## Aim of the exercise
State how many lines in the entries below hold the word "Terminal", with nothing besides the number.

## Dataset content
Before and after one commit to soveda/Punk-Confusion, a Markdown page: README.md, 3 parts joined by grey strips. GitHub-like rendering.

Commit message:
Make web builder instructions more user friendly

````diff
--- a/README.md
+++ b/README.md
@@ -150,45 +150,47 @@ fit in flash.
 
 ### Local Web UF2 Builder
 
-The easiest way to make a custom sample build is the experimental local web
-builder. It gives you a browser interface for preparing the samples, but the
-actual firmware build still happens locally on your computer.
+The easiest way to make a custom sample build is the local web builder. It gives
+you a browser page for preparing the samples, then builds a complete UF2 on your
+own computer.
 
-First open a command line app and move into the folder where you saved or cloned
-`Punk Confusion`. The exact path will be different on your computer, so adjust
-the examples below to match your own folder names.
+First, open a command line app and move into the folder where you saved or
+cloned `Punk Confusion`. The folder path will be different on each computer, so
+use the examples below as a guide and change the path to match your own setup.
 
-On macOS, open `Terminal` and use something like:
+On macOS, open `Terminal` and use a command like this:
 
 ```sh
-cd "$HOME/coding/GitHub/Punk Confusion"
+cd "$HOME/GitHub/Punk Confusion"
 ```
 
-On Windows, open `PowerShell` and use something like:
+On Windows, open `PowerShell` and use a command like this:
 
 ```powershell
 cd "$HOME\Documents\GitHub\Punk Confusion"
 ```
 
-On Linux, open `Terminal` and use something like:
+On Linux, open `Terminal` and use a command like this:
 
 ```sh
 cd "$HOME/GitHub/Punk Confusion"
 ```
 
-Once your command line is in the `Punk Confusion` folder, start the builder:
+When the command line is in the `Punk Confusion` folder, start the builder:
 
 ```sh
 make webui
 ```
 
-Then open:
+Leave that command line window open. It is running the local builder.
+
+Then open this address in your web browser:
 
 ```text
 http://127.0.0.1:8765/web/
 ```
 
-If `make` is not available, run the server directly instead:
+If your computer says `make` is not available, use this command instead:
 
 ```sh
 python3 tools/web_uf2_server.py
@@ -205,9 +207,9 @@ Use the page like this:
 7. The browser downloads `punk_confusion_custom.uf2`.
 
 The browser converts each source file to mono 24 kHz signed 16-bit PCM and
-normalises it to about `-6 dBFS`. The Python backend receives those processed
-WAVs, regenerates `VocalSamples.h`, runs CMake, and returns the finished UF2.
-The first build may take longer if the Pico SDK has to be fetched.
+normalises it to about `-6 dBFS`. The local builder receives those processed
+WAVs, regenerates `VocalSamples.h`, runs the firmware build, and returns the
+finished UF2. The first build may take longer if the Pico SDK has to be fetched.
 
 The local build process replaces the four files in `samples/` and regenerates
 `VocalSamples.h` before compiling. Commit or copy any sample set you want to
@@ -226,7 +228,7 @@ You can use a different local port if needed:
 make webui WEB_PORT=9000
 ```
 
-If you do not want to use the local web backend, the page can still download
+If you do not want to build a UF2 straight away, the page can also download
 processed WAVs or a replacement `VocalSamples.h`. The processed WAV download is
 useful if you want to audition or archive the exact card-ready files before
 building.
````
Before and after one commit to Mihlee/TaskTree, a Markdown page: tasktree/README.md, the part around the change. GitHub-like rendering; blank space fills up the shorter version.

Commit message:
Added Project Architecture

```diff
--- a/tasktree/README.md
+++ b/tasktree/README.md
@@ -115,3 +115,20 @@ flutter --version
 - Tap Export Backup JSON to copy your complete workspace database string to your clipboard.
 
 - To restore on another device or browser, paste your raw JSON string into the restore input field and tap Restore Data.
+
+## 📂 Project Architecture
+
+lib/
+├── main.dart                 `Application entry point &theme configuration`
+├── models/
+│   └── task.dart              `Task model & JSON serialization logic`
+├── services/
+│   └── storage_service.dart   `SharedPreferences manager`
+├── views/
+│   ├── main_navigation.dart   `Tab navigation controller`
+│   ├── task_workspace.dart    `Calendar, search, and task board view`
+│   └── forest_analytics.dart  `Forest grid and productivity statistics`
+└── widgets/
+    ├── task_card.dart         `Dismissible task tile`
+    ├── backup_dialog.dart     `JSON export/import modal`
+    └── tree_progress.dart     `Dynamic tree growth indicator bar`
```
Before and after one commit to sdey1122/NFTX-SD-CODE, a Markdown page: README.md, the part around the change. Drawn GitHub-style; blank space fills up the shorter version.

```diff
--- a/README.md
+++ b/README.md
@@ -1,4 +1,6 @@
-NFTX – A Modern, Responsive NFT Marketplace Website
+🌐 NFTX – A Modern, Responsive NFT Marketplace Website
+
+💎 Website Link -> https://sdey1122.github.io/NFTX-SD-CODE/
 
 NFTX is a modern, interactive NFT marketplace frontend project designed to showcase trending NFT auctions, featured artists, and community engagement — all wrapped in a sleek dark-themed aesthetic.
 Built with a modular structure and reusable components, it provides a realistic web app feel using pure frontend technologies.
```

## Result
4